* [RECORDS FOR THE TASK]
--------
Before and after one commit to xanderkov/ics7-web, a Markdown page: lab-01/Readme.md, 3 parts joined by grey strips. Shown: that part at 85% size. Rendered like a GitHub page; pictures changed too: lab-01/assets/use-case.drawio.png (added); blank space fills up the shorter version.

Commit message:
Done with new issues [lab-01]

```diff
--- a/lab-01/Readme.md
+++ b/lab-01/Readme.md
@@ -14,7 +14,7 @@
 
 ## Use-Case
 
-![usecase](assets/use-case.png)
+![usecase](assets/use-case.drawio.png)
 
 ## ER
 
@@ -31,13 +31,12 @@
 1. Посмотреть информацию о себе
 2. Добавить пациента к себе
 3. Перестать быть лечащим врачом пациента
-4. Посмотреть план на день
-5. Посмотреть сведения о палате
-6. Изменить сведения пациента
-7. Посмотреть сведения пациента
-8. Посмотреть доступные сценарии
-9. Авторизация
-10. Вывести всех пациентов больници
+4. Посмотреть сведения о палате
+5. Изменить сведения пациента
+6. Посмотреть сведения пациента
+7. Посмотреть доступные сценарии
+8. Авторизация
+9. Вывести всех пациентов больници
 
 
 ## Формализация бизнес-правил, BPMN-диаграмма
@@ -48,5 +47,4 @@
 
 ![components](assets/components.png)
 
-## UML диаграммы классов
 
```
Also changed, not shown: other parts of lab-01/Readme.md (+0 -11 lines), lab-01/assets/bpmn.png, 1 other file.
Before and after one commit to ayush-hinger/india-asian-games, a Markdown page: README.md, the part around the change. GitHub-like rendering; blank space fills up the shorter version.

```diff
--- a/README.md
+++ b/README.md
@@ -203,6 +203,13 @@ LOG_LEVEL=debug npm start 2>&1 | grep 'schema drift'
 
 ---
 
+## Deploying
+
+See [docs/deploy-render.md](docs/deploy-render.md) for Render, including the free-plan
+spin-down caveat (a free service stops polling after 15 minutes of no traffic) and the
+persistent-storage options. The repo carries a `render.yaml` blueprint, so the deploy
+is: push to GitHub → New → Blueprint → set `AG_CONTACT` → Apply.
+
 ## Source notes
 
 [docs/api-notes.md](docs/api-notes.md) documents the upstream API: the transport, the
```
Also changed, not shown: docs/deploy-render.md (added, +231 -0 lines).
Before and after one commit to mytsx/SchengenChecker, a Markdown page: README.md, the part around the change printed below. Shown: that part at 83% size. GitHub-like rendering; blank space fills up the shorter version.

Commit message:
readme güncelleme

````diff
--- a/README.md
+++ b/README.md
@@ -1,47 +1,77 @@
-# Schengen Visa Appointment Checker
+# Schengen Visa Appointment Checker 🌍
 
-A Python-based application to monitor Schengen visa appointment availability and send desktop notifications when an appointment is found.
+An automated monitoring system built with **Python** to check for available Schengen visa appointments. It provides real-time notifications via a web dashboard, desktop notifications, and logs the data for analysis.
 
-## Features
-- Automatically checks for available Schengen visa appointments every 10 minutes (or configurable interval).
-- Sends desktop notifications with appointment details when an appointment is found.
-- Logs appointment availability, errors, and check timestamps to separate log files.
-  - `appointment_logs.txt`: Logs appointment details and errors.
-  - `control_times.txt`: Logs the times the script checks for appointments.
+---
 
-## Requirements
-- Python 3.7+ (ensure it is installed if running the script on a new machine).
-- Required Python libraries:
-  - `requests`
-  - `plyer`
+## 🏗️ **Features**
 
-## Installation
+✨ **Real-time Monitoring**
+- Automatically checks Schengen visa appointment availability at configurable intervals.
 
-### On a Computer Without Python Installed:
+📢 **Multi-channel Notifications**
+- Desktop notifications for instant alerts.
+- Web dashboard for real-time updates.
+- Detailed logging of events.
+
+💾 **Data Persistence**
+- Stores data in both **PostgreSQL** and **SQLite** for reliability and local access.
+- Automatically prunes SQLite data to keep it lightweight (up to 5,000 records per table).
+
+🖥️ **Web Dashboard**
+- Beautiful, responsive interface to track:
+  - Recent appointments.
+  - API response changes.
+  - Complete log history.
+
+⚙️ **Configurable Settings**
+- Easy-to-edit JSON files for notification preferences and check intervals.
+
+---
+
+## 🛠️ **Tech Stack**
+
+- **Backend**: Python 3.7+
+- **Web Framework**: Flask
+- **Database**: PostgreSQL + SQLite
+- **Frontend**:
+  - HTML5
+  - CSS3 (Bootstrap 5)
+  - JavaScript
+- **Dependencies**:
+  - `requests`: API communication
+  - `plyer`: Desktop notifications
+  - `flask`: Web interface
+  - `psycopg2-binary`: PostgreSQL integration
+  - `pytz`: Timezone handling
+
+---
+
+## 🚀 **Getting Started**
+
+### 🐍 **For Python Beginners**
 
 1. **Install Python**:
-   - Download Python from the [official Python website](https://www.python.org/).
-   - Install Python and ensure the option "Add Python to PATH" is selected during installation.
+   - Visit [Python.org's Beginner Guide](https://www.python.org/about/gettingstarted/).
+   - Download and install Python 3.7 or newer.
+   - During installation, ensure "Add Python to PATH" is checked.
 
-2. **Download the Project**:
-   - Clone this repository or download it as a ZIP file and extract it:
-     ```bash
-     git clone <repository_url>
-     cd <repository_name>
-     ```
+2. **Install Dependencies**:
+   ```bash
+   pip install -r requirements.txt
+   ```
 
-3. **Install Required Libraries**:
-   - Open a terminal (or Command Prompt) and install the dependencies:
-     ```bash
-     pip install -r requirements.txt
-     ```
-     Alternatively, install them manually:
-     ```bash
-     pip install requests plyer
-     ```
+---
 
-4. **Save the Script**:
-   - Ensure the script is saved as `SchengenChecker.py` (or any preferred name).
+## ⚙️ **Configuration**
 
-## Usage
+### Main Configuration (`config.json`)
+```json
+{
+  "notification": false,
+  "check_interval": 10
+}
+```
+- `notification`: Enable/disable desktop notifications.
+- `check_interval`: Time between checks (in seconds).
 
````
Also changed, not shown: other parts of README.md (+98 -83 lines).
--------
* [PROMPT]
Where a line in the records above includes the string "сведения", show it.

* [ANSWER BELOW]
-5. Посмотреть сведения о палате
-6. Изменить сведения пациента
-7. Посмотреть сведения пациента
+4. Посмотреть сведения о палате
+5. Изменить сведения пациента
+6. Посмотреть сведения пациента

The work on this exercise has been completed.